Look through the entries. Copy each line that has the word "double".

..............................

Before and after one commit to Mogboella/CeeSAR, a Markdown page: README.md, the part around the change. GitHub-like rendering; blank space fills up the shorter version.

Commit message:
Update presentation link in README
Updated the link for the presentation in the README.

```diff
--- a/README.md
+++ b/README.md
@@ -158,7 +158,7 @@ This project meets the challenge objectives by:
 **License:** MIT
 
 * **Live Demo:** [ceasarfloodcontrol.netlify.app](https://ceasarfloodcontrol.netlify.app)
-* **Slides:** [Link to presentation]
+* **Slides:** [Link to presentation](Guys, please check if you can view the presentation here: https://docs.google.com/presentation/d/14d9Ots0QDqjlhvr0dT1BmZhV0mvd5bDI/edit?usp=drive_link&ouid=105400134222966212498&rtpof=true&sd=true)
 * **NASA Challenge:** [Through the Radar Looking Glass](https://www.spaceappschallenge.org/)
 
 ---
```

..............................

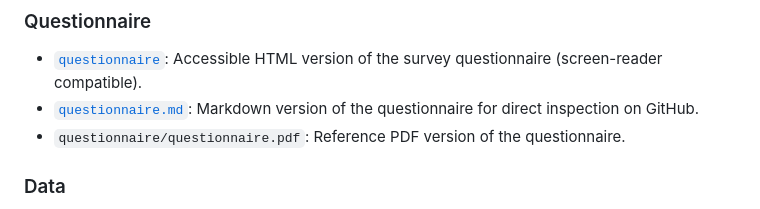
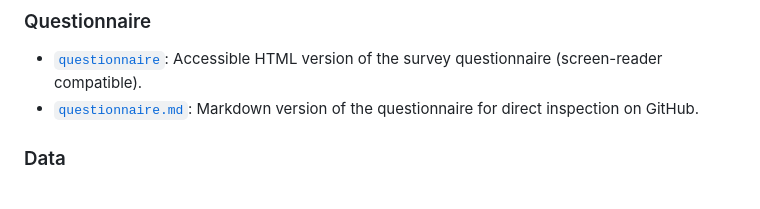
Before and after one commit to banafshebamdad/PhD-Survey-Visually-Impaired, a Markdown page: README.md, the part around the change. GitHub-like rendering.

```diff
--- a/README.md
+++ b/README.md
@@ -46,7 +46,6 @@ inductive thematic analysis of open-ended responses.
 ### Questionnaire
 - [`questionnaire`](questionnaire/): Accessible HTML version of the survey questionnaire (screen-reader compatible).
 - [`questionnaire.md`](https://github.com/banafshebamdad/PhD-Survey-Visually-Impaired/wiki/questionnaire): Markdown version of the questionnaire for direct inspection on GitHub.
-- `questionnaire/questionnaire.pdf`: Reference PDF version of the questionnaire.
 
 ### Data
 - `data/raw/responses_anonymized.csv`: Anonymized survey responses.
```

..............................

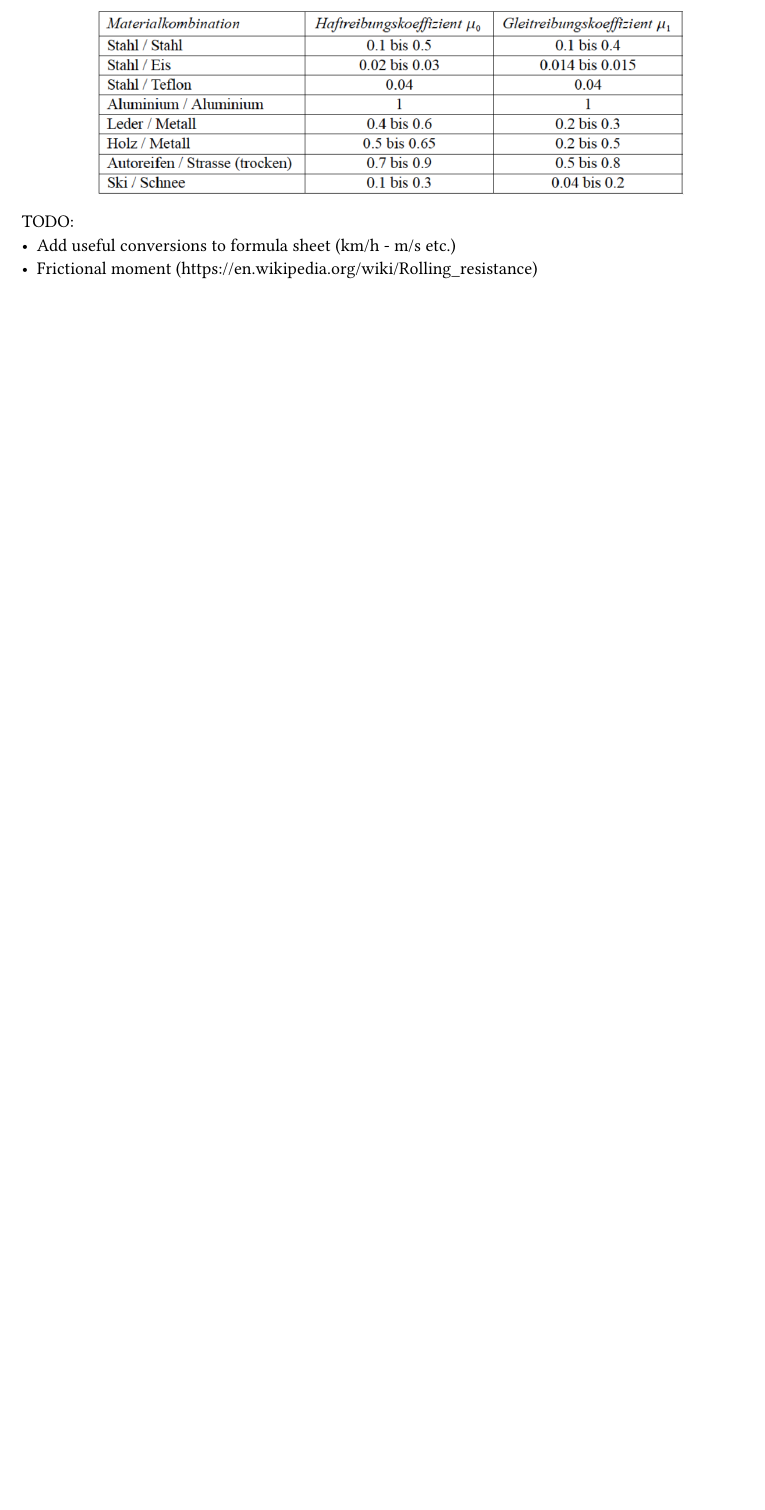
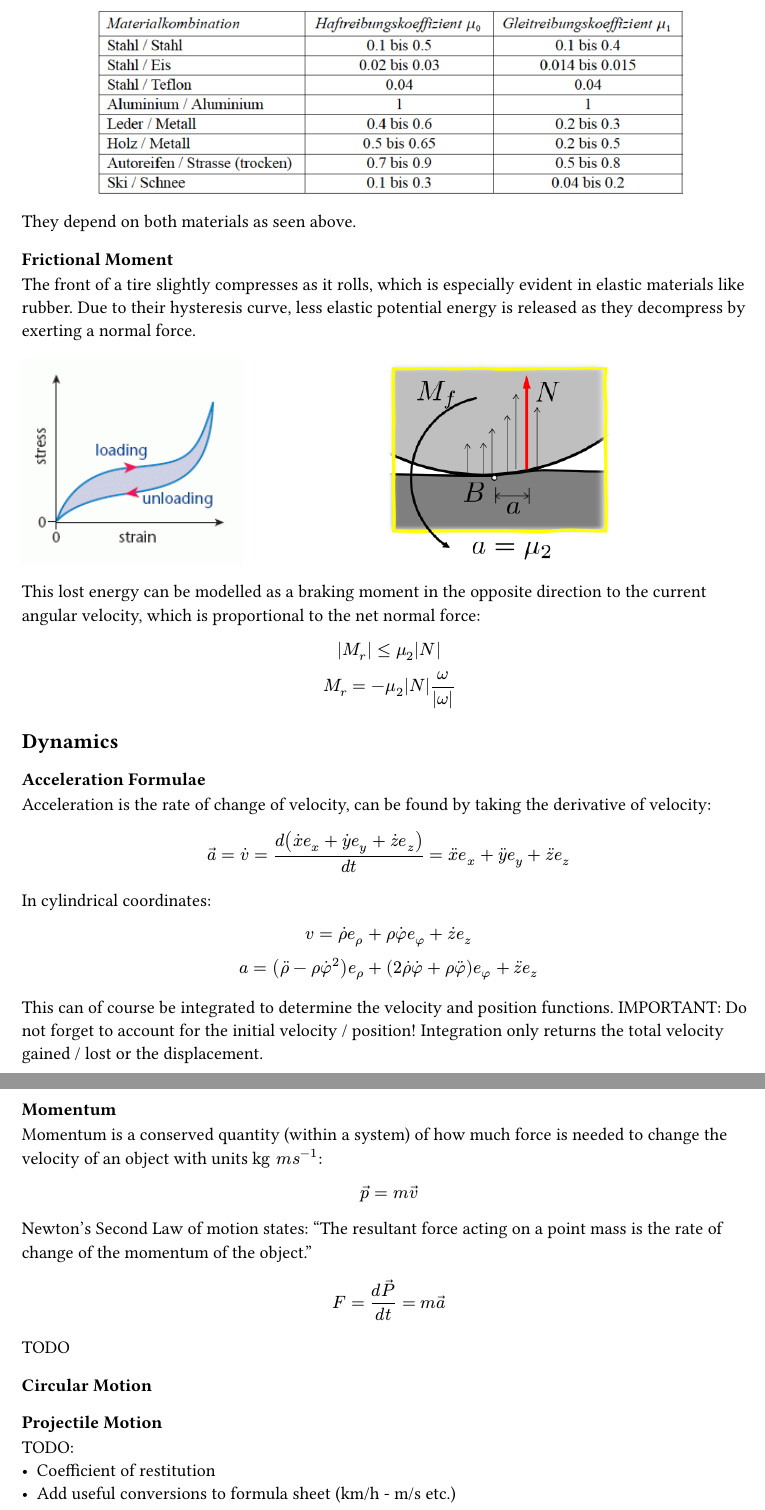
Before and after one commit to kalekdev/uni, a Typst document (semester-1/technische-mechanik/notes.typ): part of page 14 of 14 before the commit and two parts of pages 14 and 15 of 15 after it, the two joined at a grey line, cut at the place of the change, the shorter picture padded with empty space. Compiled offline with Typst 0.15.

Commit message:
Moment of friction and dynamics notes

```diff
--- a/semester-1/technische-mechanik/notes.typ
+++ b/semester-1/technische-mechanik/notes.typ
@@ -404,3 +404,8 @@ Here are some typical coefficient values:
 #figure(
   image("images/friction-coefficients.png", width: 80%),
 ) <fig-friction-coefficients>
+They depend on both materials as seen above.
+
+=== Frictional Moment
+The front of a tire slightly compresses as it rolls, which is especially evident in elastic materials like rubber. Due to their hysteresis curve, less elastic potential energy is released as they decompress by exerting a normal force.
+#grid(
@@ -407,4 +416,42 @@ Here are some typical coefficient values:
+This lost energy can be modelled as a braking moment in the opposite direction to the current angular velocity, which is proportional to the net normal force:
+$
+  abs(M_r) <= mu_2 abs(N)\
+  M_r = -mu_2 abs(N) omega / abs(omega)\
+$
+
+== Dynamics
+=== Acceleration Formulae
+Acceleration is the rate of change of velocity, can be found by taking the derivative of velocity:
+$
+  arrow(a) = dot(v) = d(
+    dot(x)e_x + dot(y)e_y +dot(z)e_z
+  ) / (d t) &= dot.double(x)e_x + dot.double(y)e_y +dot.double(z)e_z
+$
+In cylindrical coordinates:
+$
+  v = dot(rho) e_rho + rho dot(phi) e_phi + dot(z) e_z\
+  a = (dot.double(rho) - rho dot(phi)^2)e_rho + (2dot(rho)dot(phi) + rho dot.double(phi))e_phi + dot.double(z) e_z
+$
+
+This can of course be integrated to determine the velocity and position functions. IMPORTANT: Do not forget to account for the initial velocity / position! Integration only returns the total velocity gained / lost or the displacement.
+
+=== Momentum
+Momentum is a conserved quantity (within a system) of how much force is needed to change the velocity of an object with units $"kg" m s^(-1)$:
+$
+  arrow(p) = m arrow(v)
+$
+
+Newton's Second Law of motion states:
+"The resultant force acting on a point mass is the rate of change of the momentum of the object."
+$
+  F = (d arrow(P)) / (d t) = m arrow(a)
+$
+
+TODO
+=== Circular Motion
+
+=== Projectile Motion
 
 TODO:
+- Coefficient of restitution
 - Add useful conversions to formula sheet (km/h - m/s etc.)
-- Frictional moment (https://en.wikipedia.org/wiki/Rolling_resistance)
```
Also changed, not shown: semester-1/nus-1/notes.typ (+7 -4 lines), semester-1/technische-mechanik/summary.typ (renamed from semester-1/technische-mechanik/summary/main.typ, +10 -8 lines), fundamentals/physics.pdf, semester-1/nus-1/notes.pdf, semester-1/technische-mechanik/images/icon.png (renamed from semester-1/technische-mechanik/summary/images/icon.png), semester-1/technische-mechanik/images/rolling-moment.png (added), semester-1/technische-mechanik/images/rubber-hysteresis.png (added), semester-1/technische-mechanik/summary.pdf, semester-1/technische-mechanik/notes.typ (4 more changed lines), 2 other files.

..............................

■ Written solution ■
+  ) / (d t) &= dot.double(x)e_x + dot.double(y)e_y +dot.double(z)e_z
+  a = (dot.double(rho) - rho dot(phi)^2)e_rho + (2dot(rho)dot(phi) + rho dot.double(phi))e_phi + dot.double(z) e_z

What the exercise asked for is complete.